::: Material supplied

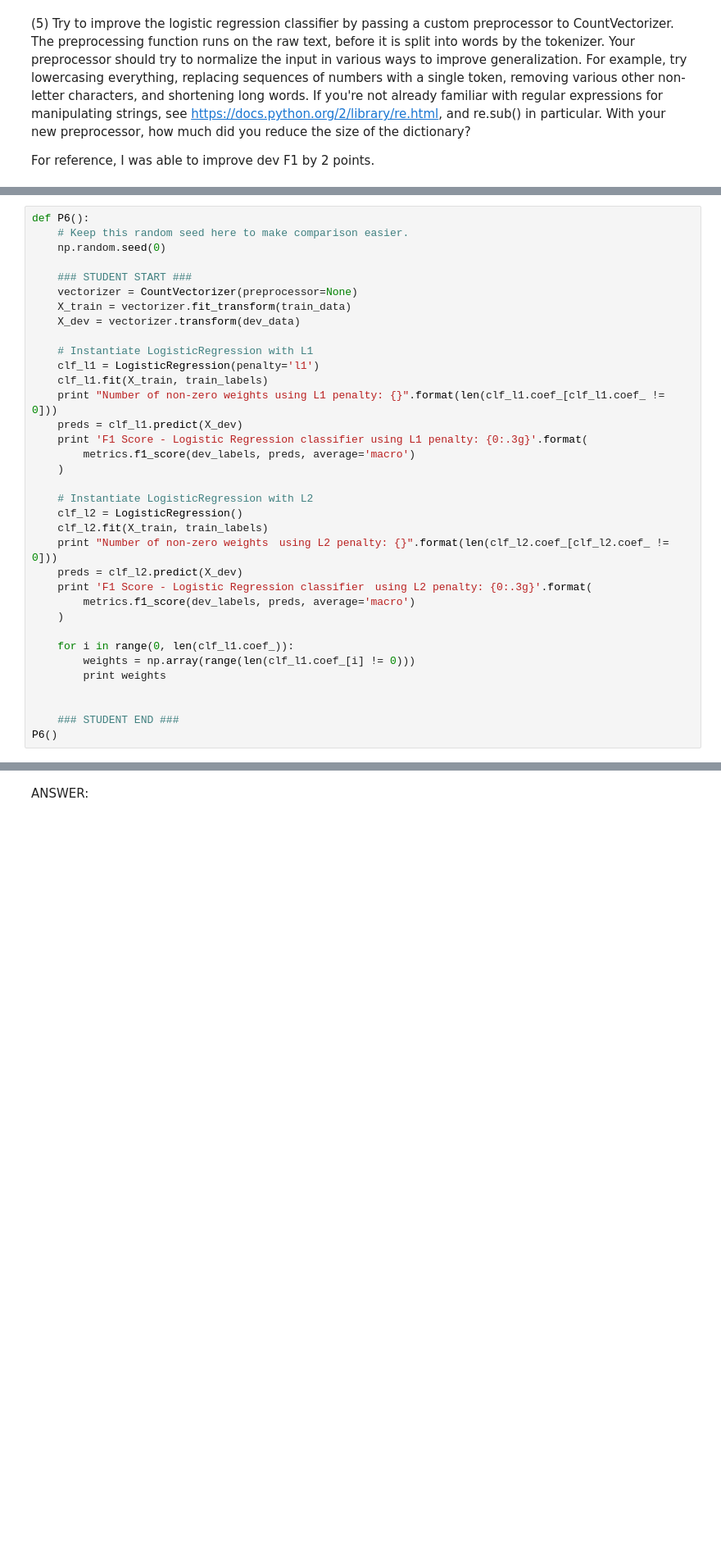
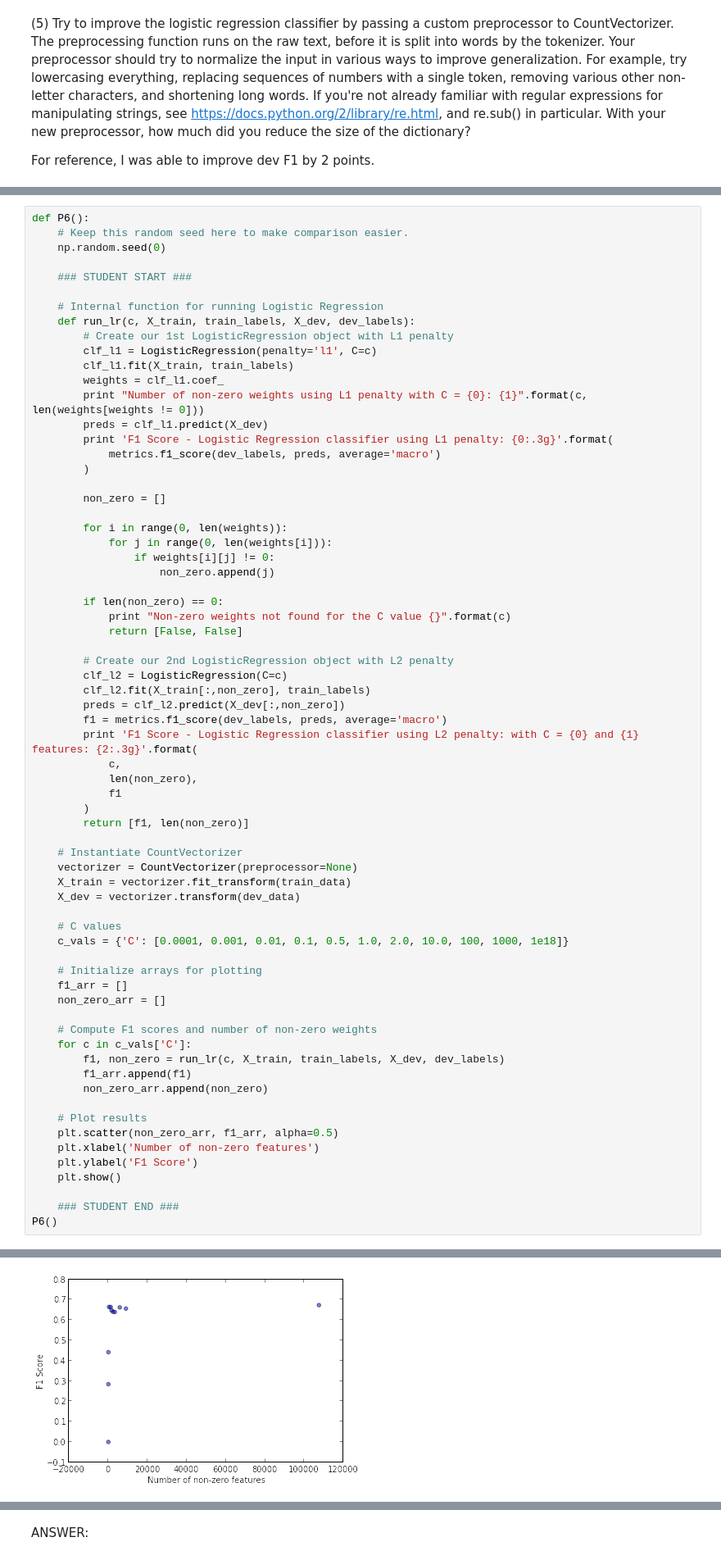
Before and after one commit to takoloco/w207, a Jupyter notebook: p2/tako_hisada_p2.ipynb, the cells around one changed output, grey strips where cells are left out. Shown at 82% size. Drawn from its saved outputs; the diff is of its cells as text; blank space fills up the shorter version.

```diff
--- a/p2/tako_hisada_p2.ipynb
+++ b/p2/tako_hisada_p2.ipynb
@@ -523,32 +553,65 @@ def P6():
     np.random.seed(0)
 
     ### STUDENT START ###
+
+    # Internal function for running Logistic Regression
+    def run_lr(c, X_train, train_labels, X_dev, dev_labels):
+        # Create our 1st LogisticRegression object with L1 penalty
+        clf_l1 = LogisticRegression(penalty='l1', C=c)
+        clf_l1.fit(X_train, train_labels)
+        weights = clf_l1.coef_
+        print "Number of non-zero weights using L1 penalty with C = {0}: {1}".format(c, len(weights[weights != 0]))
+        preds = clf_l1.predict(X_dev)
+        print 'F1 Score - Logistic Regression classifier using L1 penalty: {0:.3g}'.format(
+            metrics.f1_score(dev_labels, preds, average='macro')
+        )
+
+        non_zero = []
+
+        for i in range(0, len(weights)):
+            for j in range(0, len(weights[i])):
+                if weights[i][j] != 0:
+                    non_zero.append(j)
+
+        if len(non_zero) == 0:
+            print "Non-zero weights not found for the C value {}".format(c)
+            return [False, False]
+
+        # Create our 2nd LogisticRegression object with L2 penalty
+        clf_l2 = LogisticRegression(C=c)
+        clf_l2.fit(X_train[:,non_zero], train_labels)
+        preds = clf_l2.predict(X_dev[:,non_zero])
+        f1 = metrics.f1_score(dev_labels, preds, average='macro')
+        print 'F1 Score - Logistic Regression classifier using L2 penalty: with C = {0} and {1} features: {2:.3g}'.format(
+            c,
+            len(non_zero),
+            f1
+        )
+        return [f1, len(non_zero)]
+
+    # Instantiate CountVectorizer
     vectorizer = CountVectorizer(preprocessor=None)
     X_train = vectorizer.fit_transform(train_data)
     X_dev = vectorizer.transform(dev_data)
 
-    # Instantiate LogisticRegression with L1
-    clf_l1 = LogisticRegression(penalty='l1')
-    clf_l1.fit(X_train, train_labels)
-    print "Number of non-zero weights using L1 penalty: {}".format(len(clf_l1.coef_[clf_l1.coef_ != 0]))
-    preds = clf_l1.predict(X_dev)
-    print 'F1 Score - Logistic Regression classifier using L1 penalty: {0:.3g}'.format(
-        metrics.f1_score(dev_labels, preds, average='macro')
-    )
+    # C values
+    c_vals = {'C': [0.0001, 0.001, 0.01, 0.1, 0.5, 1.0, 2.0, 10.0, 100, 1000, 1e18]}
 
-    # Instantiate LogisticRegression with L2
-    clf_l2 = LogisticRegression()
-    clf_l2.fit(X_train, train_labels)
-    print "Number of non-zero weights　using L2 penalty: {}".format(len(clf_l2.coef_[clf_l2.coef_ != 0]))
-    preds = clf_l2.predict(X_dev)
-    print 'F1 Score - Logistic Regression classifier　using L2 penalty: {0:.3g}'.format(
-        metrics.f1_score(dev_labels, preds, average='macro')
-    )
+    # Initialize arrays for plotting
+    f1_arr = []
+    non_zero_arr = []
 
-    for i in range(0, len(clf_l1.coef_)):
-        weights = np.array(range(len(clf_l1.coef_[i] != 0)))
-        print weights
+    # Compute F1 scores and number of non-zero weights
+    for c in c_vals['C']:
+        f1, non_zero = run_lr(c, X_train, train_labels, X_dev, dev_labels)
+        f1_arr.append(f1)
+        non_zero_arr.append(non_zero)
 
+    # Plot results
+    plt.scatter(non_zero_arr, f1_arr, alpha=0.5)
+    plt.xlabel('Number of non-zero features')
+    plt.ylabel('F1 Score')
+    plt.show()
 
     ### STUDENT END ###
 P6()
@@ -564,3 +636,4 @@ F1 Score - Logistic Regression classifier　using L2 penalty: 0.679
+[figure, added]
 # %% [markdown]
 (7) Use the TfidfVectorizer -- how is this different from the CountVectorizer? Train a logistic regression model with C=100.
 
```
Also changed, not shown: parts of 5 cells of this notebook.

::::::

Exercise prompt: All entries above are to be reproduced exactly, with no pictures.

Output below:
Before and after one commit to takoloco/w207, a Jupyter notebook: p2/tako_hisada_p2.ipynb, the cells around one changed output, grey strips where cells are left out. Shown at 82% size. Drawn from its saved outputs; the diff is of its cells as text; blank space fills up the shorter version.

```diff
--- a/p2/tako_hisada_p2.ipynb
+++ b/p2/tako_hisada_p2.ipynb
@@ -523,32 +553,65 @@ def P6():
     np.random.seed(0)
 
     ### STUDENT START ###
+
+    # Internal function for running Logistic Regression
+    def run_lr(c, X_train, train_labels, X_dev, dev_labels):
+        # Create our 1st LogisticRegression object with L1 penalty
+        clf_l1 = LogisticRegression(penalty='l1', C=c)
+        clf_l1.fit(X_train, train_labels)
+        weights = clf_l1.coef_
+        print "Number of non-zero weights using L1 penalty with C = {0}: {1}".format(c, len(weights[weights != 0]))
+        preds = clf_l1.predict(X_dev)
+        print 'F1 Score - Logistic Regression classifier using L1 penalty: {0:.3g}'.format(
+            metrics.f1_score(dev_labels, preds, average='macro')
+        )
+
+        non_zero = []
+
+        for i in range(0, len(weights)):
+            for j in range(0, len(weights[i])):
+                if weights[i][j] != 0:
+                    non_zero.append(j)
+
+        if len(non_zero) == 0:
+            print "Non-zero weights not found for the C value {}".format(c)
+            return [False, False]
+
+        # Create our 2nd LogisticRegression object with L2 penalty
+        clf_l2 = LogisticRegression(C=c)
+        clf_l2.fit(X_train[:,non_zero], train_labels)
+        preds = clf_l2.predict(X_dev[:,non_zero])
+        f1 = metrics.f1_score(dev_labels, preds, average='macro')
+        print 'F1 Score - Logistic Regression classifier using L2 penalty: with C = {0} and {1} features: {2:.3g}'.format(
+            c,
+            len(non_zero),
+            f1
+        )
+        return [f1, len(non_zero)]
+
+    # Instantiate CountVectorizer
     vectorizer = CountVectorizer(preprocessor=None)
     X_train = vectorizer.fit_transform(train_data)
     X_dev = vectorizer.transform(dev_data)
 
-    # Instantiate LogisticRegression with L1
-    clf_l1 = LogisticRegression(penalty='l1')
-    clf_l1.fit(X_train, train_labels)
-    print "Number of non-zero weights using L1 penalty: {}".format(len(clf_l1.coef_[clf_l1.coef_ != 0]))
-    preds = clf_l1.predict(X_dev)
-    print 'F1 Score - Logistic Regression classifier using L1 penalty: {0:.3g}'.format(
-        metrics.f1_score(dev_labels, preds, average='macro')
-    )
+    # C values
+    c_vals = {'C': [0.0001, 0.001, 0.01, 0.1, 0.5, 1.0, 2.0, 10.0, 100, 1000, 1e18]}
 
-    # Instantiate LogisticRegression with L2
-    clf_l2 = LogisticRegression()
-    clf_l2.fit(X_train, train_labels)
-    print "Number of non-zero weights　using L2 penalty: {}".format(len(clf_l2.coef_[clf_l2.coef_ != 0]))
-    preds = clf_l2.predict(X_dev)
-    print 'F1 Score - Logistic Regression classifier　using L2 penalty: {0:.3g}'.format(
-        metrics.f1_score(dev_labels, preds, average='macro')
-    )
+    # Initialize arrays for plotting
+    f1_arr = []
+    non_zero_arr = []
 
-    for i in range(0, len(clf_l1.coef_)):
-        weights = np.array(range(len(clf_l1.coef_[i] != 0)))
-        print weights
+    # Compute F1 scores and number of non-zero weights
+    for c in c_vals['C']:
+        f1, non_zero = run_lr(c, X_train, train_labels, X_dev, dev_labels)
+        f1_arr.append(f1)
+        non_zero_arr.append(non_zero)
 
+    # Plot results
+    plt.scatter(non_zero_arr, f1_arr, alpha=0.5)
+    plt.xlabel('Number of non-zero features')
+    plt.ylabel('F1 Score')
+    plt.show()
 
     ### STUDENT END ###
 P6()
@@ -564,3 +636,4 @@ F1 Score - Logistic Regression classifier　using L2 penalty: 0.679
+[figure, added]
 # %% [markdown]
 (7) Use the TfidfVectorizer -- how is this different from the CountVectorizer? Train a logistic regression model with C=100.
 
```
Also changed, not shown: parts of 5 cells of this notebook.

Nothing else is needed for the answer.